A few tips whilst reading this book. Please don’t get put off by the time zone. Wallman has crafted a way for us to go back in time with Skye in memory to the year when her sister died whilst also seeing her work her way through the bereavement process like the other kids at the camp. Don’t be afraid to cry- a couple of times in this book I had to pick up a tissue because it was so beautifully detailed and it really puts you with Skye on her journey. I have previously mentioned the red herring ending but don’t be too discouraged, make sure you read the epilogue but this may not give you full closure to some other characters and if you get so into this book like I did – you may feel the urge to want to kick a certain big headed camp mate in the head for what he does or maybe that’s just me. Definitely a good read and when you get near the ending you won’t want to put it down.

It’s About Love

On reading the blurb for this book you may be fooled to believe it has some sci-fi elements or links to movies like Star Wars. I can recommend this book without have any knowledge of the movies series. The main characters are called Luke and Leia but the story has nothing to do with the sci-fi pair.

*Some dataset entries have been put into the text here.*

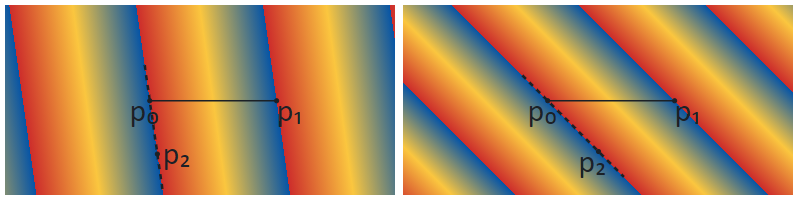
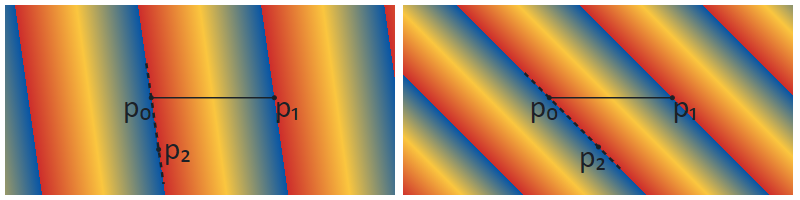
Update linear gradient images and text per PR comments

diff --git a/OFF_AMD2_WD.md b/OFF_AMD2_WD.md
@@ -304,11 +304,12 @@ side of the color line. That is, for each position on line p₀p₁, the line th
 passes through that position on line p₀p₁ and that is parallel to line p₀p₂ will
 have the color for that position on line p₀p₁.
 
-Points p₁ and p₂ shall not be the same as point p₀. 
+If either point p₁ or p₂ is the same as point p₀, the gradient is ill-formed and
+shall not be rendered. 
 
-If line p₀p₂ is parallel to line p₀p₁ (or the angle between them is near-zero
-for an implementation-defined threshold), then the gradient is ill-formed and
-shall not be rendered.
+If line p₀p₂ is parallel to line p₀p₁ (or near-parallel for an
+implementation-defined definition), then the gradient is ill-formed and shall
+not be rendered.
 
 NOTE: An implementation can derive a single vector, from p₀ to a point p₃, by
 computing the orthogonal projection of the vector from p₀ to p₁ onto a line
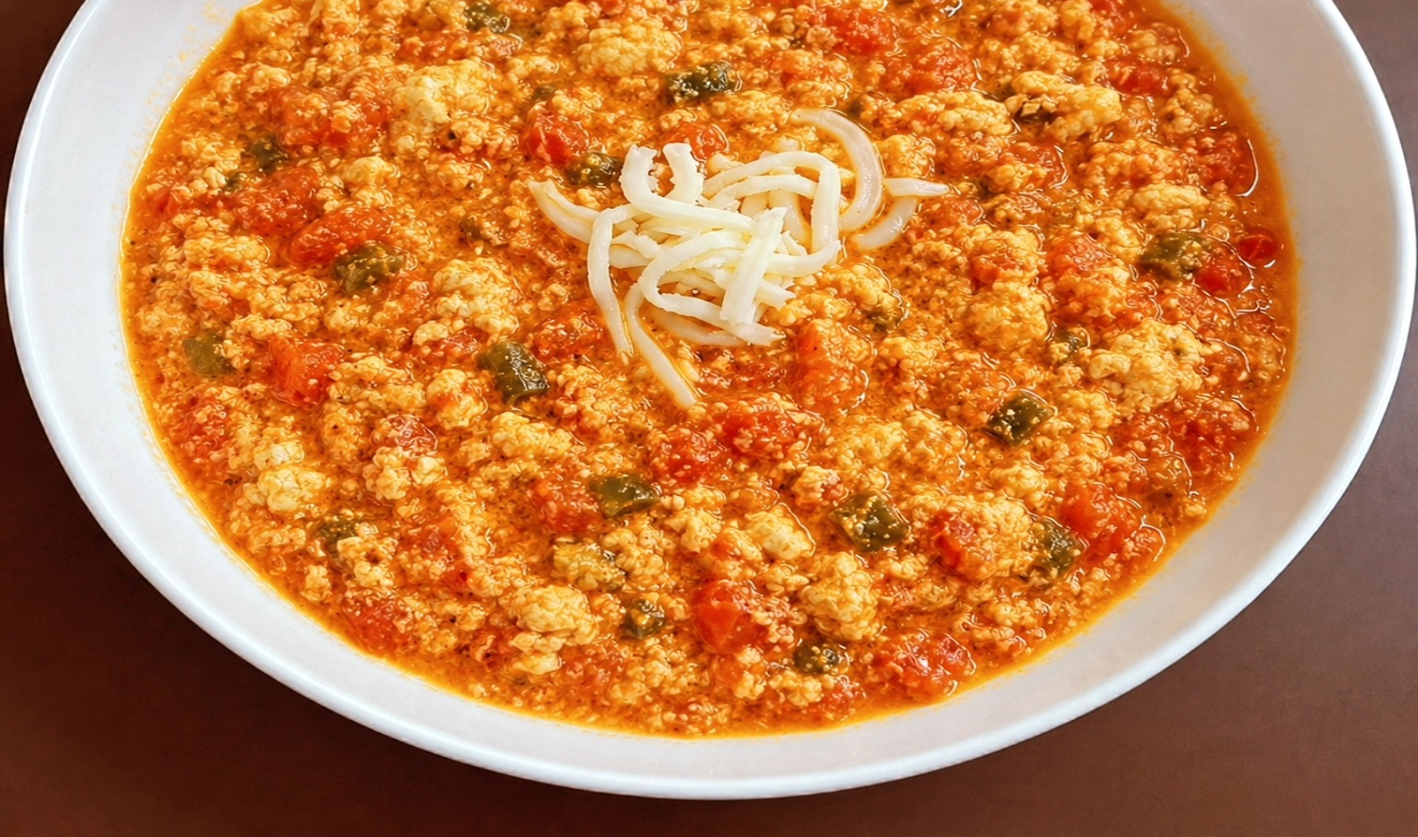
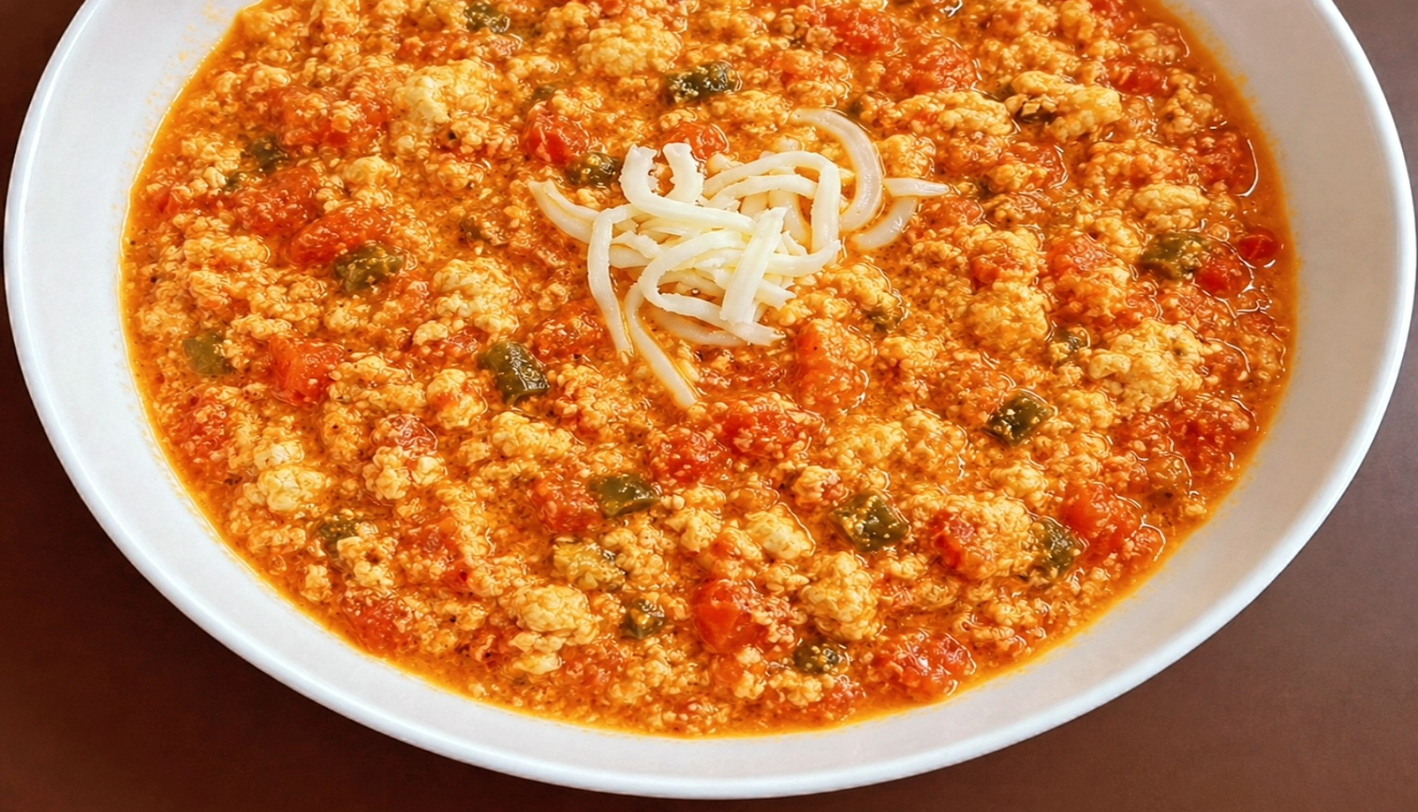
Update instagram feed assets and clean up component code
Replit-Commit-Author: Agent

diff --git a/client/src/components/InstagramFeed.tsx b/client/src/components/InstagramFeed.tsx
@@ -12,13 +12,10 @@ import {
 import imgBaklava from "@assets/Baklava_UberEats_2880x2304_1786544856975.jpg";
 import imgMenemen from "@assets/menemen_clean.jpg";
 import imgWaffles from "@assets/tRIPLE_wAFFLES_1786544970112.jpg";
-import imgBrunch from "@assets/Blueberries_pancakes,_Dear_Benedict,_Croissant_tartine_1786545051997.png";
-
 const instagramPosts = [
   { id: 1, image: imgBaklava, caption: "Fresh pistachio baklava — a Turkish sweet treat! 🇹🇷 #baklava #turkishdessert #themixercafe" },
   { id: 2, image: imgMenemen, caption: "Turkish scrambled eggs done right 🍳🇹🇷 #menemen #turkishbreakfast #themixercafe" },
   { id: 3, image: imgWaffles, caption: "Triple waffle loaded with strawberries, banana & Nutella 🧇🍓 #waffles #brunch #themixercafe" },
-  { id: 4, image: imgBrunch, caption: "Blueberry pancakes, Dear Benedict, Croissant Tartine — pick your favorite! 🥞🍳🥐 #brunch #breakfast #themixercafe" },
 ];
 
 export default function InstagramFeed() {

This story does what it says on the tin, it is about love – compared to other popular teen rom-coms this book is probably more realistic than most. Personally I could easily imagine the actions described actually happening – they were that realistic. I thought about the author being a possible survivor of the stories “monsters”. The events of the story are very down to earth and beyond realistic and could easily be a true story.

A great story overall, it has twists and turns in unexpected places. Violence combined with kisses which I think a lot of love stories miss out. This story is a male perspective about love and dealing with a broken home. The story mainly deals with masculinity being seen along brotherly love and friendship as well as a teenage crush. For a teenager to have to balance home, school and a love life as well as friends wanting to get in on it all. The book is a clear definition of a teenagers mind and how there perspectives on what they think about doing and what they actually do is all very apt.

A good read for anyone looking for a male protagonist or love story couple to root for. Some really good clear messages mixed with a clearly good progressive writer who explores his ideas in the form of writing extracts of his observations, memories and thoughts.